THERE was a 34 per cent decrease in the number of Covid-19 cases in Shropshire in the last seven days compared to the previous week.

During the seven-day period between March 5-11 there were 107 new cases reported, a decrease of 54 cases (34 per cent) compared to the previous week.

Of these cases, 47 per cent were in north Shropshire, with 34 per cent the Shrewsbury & Atcham area and 19 per cent in south Shropshire.

The seven-day infection rate for Shropshire was 33.1 cases of Covid-19 per 100,000 of the population – for the West Midlands it was 66.6 per 100,000 and for England it was 58.3 per 100,000.


At the Royal Shrewsbury and Princess Royal Hospitals, 27 hospital beds were occupied by Covid-19 patients.

Of these, 32 cases relate to people under the age of 30 with five related to people aged over 70.

Rachel Robinson, Shropshire Council's director of public health, said: "The news about the continued falling number of infections, coupled with the rising number of people getting their vaccinations, is rightly giving us all a sense of optimism after what has been a challenging few months.
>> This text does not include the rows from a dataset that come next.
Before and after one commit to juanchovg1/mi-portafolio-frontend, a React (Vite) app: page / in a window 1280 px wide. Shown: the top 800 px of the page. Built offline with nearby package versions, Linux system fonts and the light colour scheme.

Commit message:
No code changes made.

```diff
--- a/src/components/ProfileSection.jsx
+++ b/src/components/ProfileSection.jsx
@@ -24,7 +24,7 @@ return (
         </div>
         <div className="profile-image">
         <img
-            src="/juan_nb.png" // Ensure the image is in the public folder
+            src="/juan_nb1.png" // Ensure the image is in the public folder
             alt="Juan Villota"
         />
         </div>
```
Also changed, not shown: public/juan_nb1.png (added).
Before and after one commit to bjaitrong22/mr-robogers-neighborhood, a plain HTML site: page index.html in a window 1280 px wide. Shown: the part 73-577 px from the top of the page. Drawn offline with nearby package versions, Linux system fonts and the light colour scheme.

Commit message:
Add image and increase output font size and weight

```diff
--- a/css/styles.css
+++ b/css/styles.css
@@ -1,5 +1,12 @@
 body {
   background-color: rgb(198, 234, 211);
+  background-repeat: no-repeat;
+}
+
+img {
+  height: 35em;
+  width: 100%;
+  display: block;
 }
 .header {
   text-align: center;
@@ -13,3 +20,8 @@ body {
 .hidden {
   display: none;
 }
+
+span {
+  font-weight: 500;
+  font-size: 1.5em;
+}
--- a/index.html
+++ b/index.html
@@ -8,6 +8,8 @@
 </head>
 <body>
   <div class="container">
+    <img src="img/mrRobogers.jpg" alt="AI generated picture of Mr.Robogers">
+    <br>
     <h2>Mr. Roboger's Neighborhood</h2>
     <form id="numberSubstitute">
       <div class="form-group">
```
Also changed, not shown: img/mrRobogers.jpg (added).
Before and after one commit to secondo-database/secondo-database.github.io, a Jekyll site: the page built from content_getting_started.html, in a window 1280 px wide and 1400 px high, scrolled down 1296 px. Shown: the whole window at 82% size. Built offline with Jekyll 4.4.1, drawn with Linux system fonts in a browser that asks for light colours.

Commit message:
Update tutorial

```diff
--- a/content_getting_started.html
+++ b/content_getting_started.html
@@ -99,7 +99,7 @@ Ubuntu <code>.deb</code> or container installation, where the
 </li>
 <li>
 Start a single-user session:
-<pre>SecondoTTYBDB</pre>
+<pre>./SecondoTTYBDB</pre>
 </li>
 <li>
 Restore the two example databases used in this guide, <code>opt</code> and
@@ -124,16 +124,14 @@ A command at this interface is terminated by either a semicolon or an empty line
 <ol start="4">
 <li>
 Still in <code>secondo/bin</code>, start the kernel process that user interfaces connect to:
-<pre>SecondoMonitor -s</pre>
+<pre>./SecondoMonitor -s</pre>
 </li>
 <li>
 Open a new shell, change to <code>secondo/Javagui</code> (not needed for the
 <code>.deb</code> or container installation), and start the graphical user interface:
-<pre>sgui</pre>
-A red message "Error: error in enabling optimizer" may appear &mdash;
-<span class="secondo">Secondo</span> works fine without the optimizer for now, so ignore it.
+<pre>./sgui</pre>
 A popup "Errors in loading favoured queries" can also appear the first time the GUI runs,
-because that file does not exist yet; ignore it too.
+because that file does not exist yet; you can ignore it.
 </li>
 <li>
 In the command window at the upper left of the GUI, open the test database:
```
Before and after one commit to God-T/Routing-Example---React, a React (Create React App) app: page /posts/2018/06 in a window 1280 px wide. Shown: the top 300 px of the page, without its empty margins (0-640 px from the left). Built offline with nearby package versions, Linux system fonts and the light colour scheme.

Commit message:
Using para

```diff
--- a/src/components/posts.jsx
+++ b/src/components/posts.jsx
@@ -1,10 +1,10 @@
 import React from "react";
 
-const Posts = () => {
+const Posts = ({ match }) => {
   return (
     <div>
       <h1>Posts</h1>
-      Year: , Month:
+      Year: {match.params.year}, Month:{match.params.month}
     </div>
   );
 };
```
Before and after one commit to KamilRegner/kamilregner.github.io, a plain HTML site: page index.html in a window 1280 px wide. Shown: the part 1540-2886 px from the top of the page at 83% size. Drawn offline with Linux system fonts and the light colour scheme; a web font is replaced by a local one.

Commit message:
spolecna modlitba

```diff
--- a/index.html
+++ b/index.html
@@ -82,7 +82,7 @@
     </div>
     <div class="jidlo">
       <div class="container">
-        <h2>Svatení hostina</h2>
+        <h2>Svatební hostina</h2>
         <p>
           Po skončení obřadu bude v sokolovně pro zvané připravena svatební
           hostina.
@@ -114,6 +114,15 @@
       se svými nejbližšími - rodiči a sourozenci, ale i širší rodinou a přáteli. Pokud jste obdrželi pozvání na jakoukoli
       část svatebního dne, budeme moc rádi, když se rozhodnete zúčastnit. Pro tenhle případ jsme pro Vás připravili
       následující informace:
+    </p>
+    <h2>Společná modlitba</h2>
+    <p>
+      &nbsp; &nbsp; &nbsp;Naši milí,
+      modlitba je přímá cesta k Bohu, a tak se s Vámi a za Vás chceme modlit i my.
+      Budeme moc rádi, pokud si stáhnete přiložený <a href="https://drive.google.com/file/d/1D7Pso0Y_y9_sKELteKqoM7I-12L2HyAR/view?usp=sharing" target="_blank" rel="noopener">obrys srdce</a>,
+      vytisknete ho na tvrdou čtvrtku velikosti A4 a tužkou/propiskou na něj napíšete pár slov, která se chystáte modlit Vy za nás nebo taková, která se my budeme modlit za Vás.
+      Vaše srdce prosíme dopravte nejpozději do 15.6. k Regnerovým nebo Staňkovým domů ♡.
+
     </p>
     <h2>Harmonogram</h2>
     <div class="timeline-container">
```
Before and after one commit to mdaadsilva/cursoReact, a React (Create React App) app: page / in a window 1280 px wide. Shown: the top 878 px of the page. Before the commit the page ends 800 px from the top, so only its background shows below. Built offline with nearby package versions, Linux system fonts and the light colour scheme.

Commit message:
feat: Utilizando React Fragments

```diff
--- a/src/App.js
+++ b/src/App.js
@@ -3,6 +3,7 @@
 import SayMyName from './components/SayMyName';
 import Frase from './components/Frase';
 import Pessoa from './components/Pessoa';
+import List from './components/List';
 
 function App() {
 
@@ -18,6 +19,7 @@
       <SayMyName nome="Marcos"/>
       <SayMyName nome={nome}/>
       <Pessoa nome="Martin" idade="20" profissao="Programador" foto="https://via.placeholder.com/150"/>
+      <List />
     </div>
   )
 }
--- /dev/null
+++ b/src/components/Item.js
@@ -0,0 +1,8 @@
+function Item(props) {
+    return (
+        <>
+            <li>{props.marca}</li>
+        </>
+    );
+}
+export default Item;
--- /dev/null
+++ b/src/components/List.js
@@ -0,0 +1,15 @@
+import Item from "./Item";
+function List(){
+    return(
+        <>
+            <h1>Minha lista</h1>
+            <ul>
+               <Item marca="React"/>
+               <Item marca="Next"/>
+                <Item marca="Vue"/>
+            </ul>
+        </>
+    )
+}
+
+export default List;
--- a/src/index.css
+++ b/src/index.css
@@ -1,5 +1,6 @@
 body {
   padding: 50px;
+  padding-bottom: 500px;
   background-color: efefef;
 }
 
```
"I liken our current situation to being 1-0 up in a football match. We are comfortable and in control – the last thing we want to do now is get complacent and let our hard-fought lead slip.

"Everyone has worked so hard to get us to this point. I don't want to dampen anyone's optimism, but we really need everybody to continue to be sensible at this time.

"More than 200,000 people have now received their vaccinations locally, but we cannot get complacent or let our guard down.

"People who have had a vaccine may still carry coronavirus and unintentionally pass it on to friends, family or work colleagues, so it is crucial that we continue to follow all measures to control the spread of the virus.

"We must all continue to follow the latest advice and guidance about regular handwashing, wearing a face covering, maintaining social distancing, and only going out if essential.

"In the past, we have seen how quickly cases can rise once restrictions are eased.

"If we want to move back to some 'normality' as quickly as possible, it is vital that everyone follows the rules.

"People should still self-isolate if they have been in contact with anyone with Covid-19 symptoms or have tested positive, even if they have had a vaccine themselves.

"It is also vital that people continue to take the opportunity to get regular tests.

"Routine testing means we can monitor the spread of the disease and spot any new virus variants before they become more prevalent in our communities.

"This is particularly important in workplaces, but matters in the wider community too. If people aren't getting tested, we cannot identify new outbreaks or patterns, so we must all play our part."